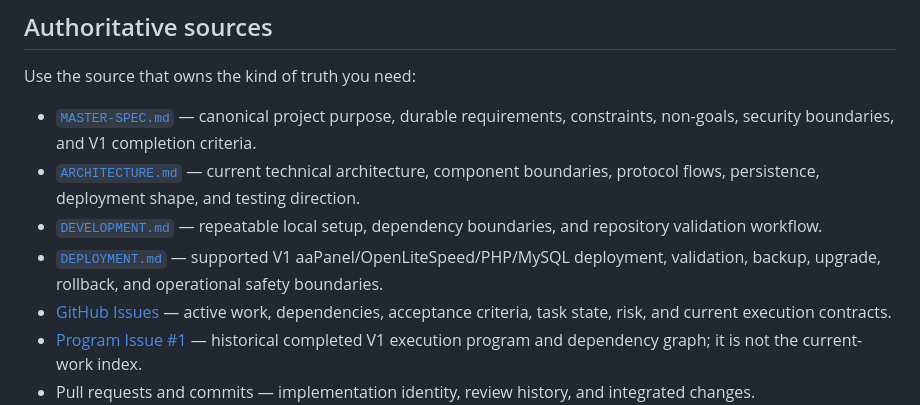
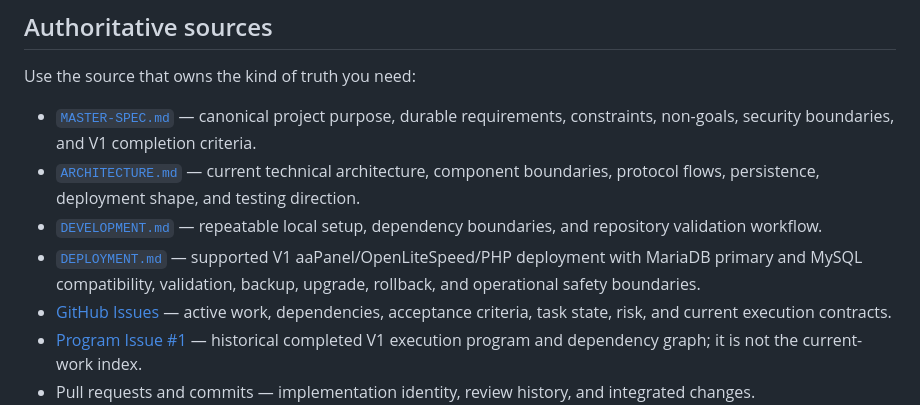
Before and after one commit to AChWorks/mcp-gateway, a Markdown page: docs/PROJECT-MAP.md, the part around the change. Drawn GitHub-style.

Commit message:
Update deployment navigation for MariaDB primary

```diff
--- a/docs/PROJECT-MAP.md
+++ b/docs/PROJECT-MAP.md
@@ -9,7 +9,7 @@ Use the source that owns the kind of truth you need:
 - [`MASTER-SPEC.md`](./MASTER-SPEC.md) — canonical project purpose, durable requirements, constraints, non-goals, security boundaries, and V1 completion criteria.
 - [`ARCHITECTURE.md`](./ARCHITECTURE.md) — current technical architecture, component boundaries, protocol flows, persistence, deployment shape, and testing direction.
 - [`DEVELOPMENT.md`](./DEVELOPMENT.md) — repeatable local setup, dependency boundaries, and repository validation workflow.
-- [`DEPLOYMENT.md`](./DEPLOYMENT.md) — supported V1 aaPanel/OpenLiteSpeed/PHP/MySQL deployment, validation, backup, upgrade, rollback, and operational safety boundaries.
+- [`DEPLOYMENT.md`](./DEPLOYMENT.md) — supported V1 aaPanel/OpenLiteSpeed/PHP deployment with MariaDB primary and MySQL compatibility, validation, backup, upgrade, rollback, and operational safety boundaries.
 - [GitHub Issues](https://github.com/ach1992/mcp-gateway/issues) — active work, dependencies, acceptance criteria, task state, risk, and current execution contracts.
 - [Program Issue #1](https://github.com/ach1992/mcp-gateway/issues/1) — historical completed V1 execution program and dependency graph; it is not the current-work index.
 - Pull requests and commits — implementation identity, review history, and integrated changes.
```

----

Problem details | The records above are to be copied exactly, with no pictures carried over.

Answer area |
Before and after one commit to AChWorks/mcp-gateway, a Markdown page: docs/PROJECT-MAP.md, the part around the change. Drawn GitHub-style.

Commit message:
Update deployment navigation for MariaDB primary

```diff
--- a/docs/PROJECT-MAP.md
+++ b/docs/PROJECT-MAP.md
@@ -9,7 +9,7 @@ Use the source that owns the kind of truth you need:
 - [`MASTER-SPEC.md`](./MASTER-SPEC.md) — canonical project purpose, durable requirements, constraints, non-goals, security boundaries, and V1 completion criteria.
 - [`ARCHITECTURE.md`](./ARCHITECTURE.md) — current technical architecture, component boundaries, protocol flows, persistence, deployment shape, and testing direction.
 - [`DEVELOPMENT.md`](./DEVELOPMENT.md) — repeatable local setup, dependency boundaries, and repository validation workflow.
-- [`DEPLOYMENT.md`](./DEPLOYMENT.md) — supported V1 aaPanel/OpenLiteSpeed/PHP/MySQL deployment, validation, backup, upgrade, rollback, and operational safety boundaries.
+- [`DEPLOYMENT.md`](./DEPLOYMENT.md) — supported V1 aaPanel/OpenLiteSpeed/PHP deployment with MariaDB primary and MySQL compatibility, validation, backup, upgrade, rollback, and operational safety boundaries.
 - [GitHub Issues](https://github.com/ach1992/mcp-gateway/issues) — active work, dependencies, acceptance criteria, task state, risk, and current execution contracts.
 - [Program Issue #1](https://github.com/ach1992/mcp-gateway/issues/1) — historical completed V1 execution program and dependency graph; it is not the current-work index.
 - Pull requests and commits — implementation identity, review history, and integrated changes.
```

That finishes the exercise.